It’s a tricky business selling newspapers. The odds are stacked heavily against the publisher these days, especially in Zimbabwe. We compete for the time and money of a cash-strapped audience against digital media, and not just news sites. Facebook is a full time occupation for some. Cat videos, sports betting sites, classifieds markets, streaming sites, and, with one notorious free URL ranked among the most visited sites in Zimbabwe, pornography sites, all jostle for eyeballs on phones and computers across the country.
With such a range of content available for the cost of data, it’s little wonder that people think twice about parting with a dollar for a paper. I get it. I’m an avid consumer of diverse media too, also partial to the mind-numbing candy-floss culture of Instagram, the self-affirming echo chamber of Facebook, and the fast-paced and heady journalism chat room that is Twitter. Frankly, I’m addicted.
But I take pains to diversify. Because just as what we eat determines our physical health and appearance, so our media diet impacts our intellectual and emotional health. What you put in is what you get out, and the ‘McMedia’ habit that has seized the world is destroying common sense and social awareness.
So get your five a day. Decide what these should be, and how you will get them. Yes, watch those cat gifs, stay in the loop with your favourite sports team or musician. But also make sure to read fiction, poetry, scientific news.
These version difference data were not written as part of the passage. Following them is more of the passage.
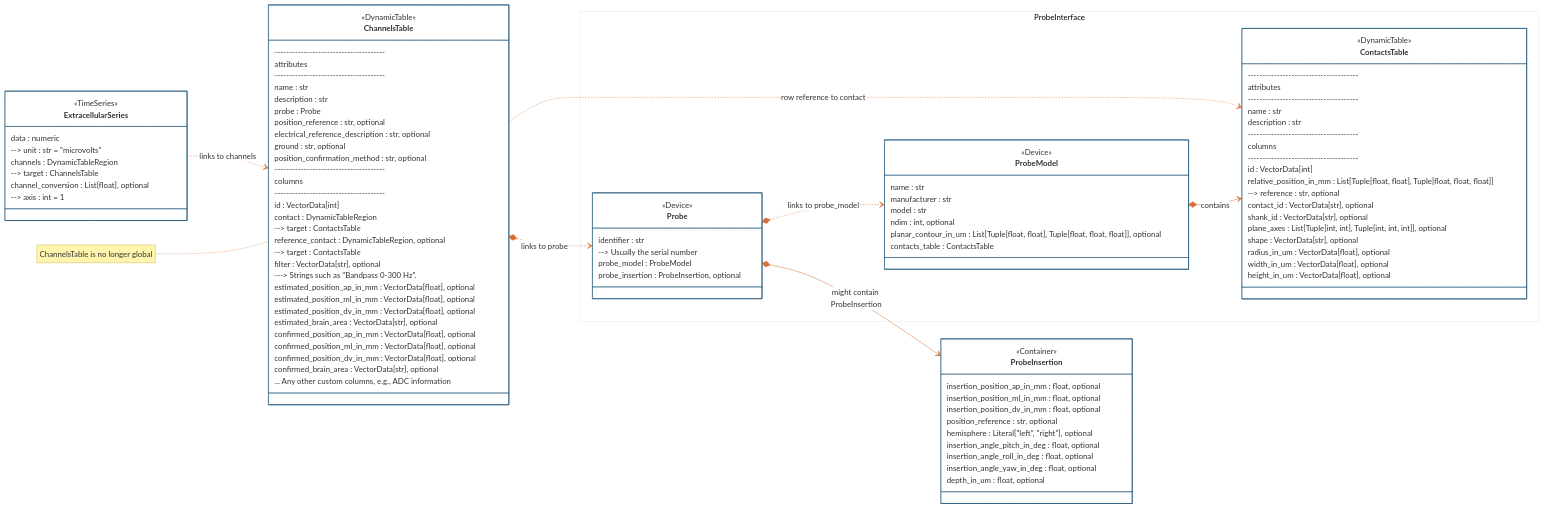
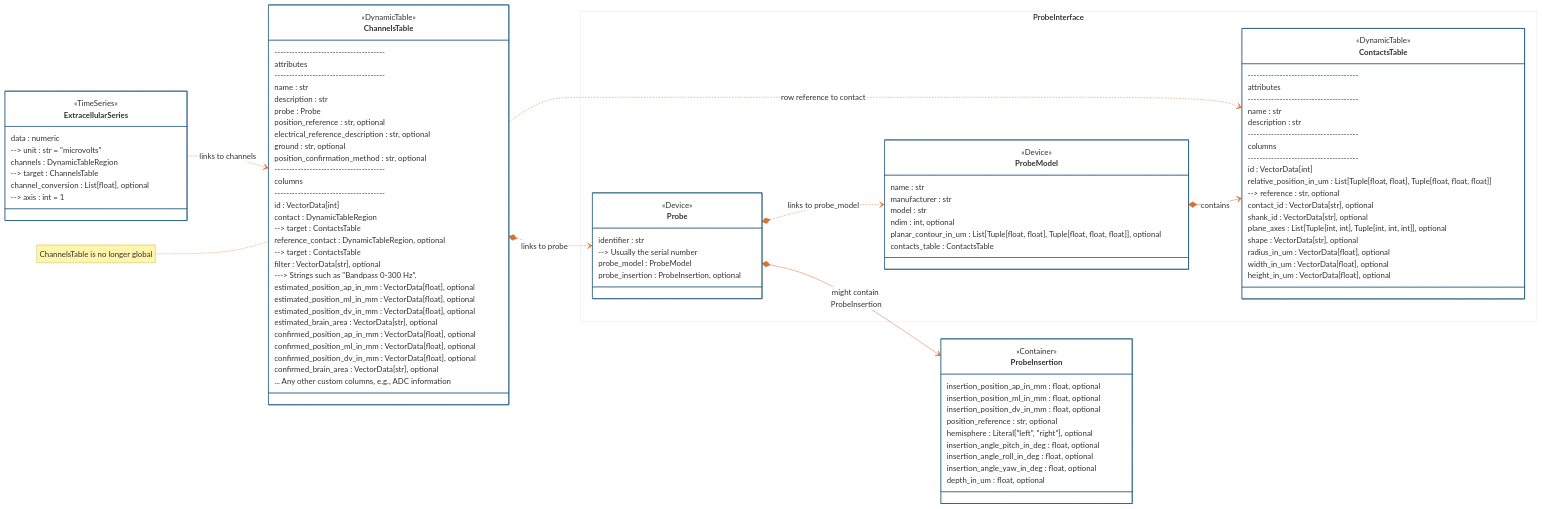
One commit to catalystneuro/ndx-extracellular-channels changed the diagram in README.md. Above: the diagram before and after it, drawn with Mermaid. The commit also changed 6 other files, not shown here.

Commit message:
Fix relative_position_in_mm should be in um

```diff
--- a/README.md
+++ b/README.md
@@ -171,7 +171,7 @@
                 columns
                 --------------------------------------
                 id : VectorData[int]
-                relative_position_in_mm : List[Tuple[float, float], Tuple[float, float, float]]
+                relative_position_in_um : List[Tuple[float, float], Tuple[float, float, float]]
                 --> reference : str, optional
                 contact_id : VectorData[str], optional
                 shank_id : VectorData[str], optional
```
Watch a bit of TV. Skim your social media. But also designate some of your data to podcast downloads. And some of your money to print – be it paperbacks or newspapers.
Unless you have an academic interest, don’t poison your soul with state media.
And again… don’t ignore print! I’ll argue till I’m blue that print media is a more calming, distraction-free, and immersive experience than the frenetic rabbit hole that is reading online. Every site you visit is littered with breadcrumbs leading you of course. An hour reading a printed paper or novel is worth three distracted hours of screen-reading!.
Yes. I want to sell newspapers, it’s the business I’m in. But I’m only in it because I believe profoundly in the importance of good journalism, and that print is, for now, the best way to present it.
I hope you like this paper. I hope you will keep buying it or better yet, subscribe and get it delivered. We specialise in council affairs – the real bread and butter issues facing Harare. Reading about community and environment is surely a critical part of any media diet? Email firstname.lastname@example.org to subscribe today!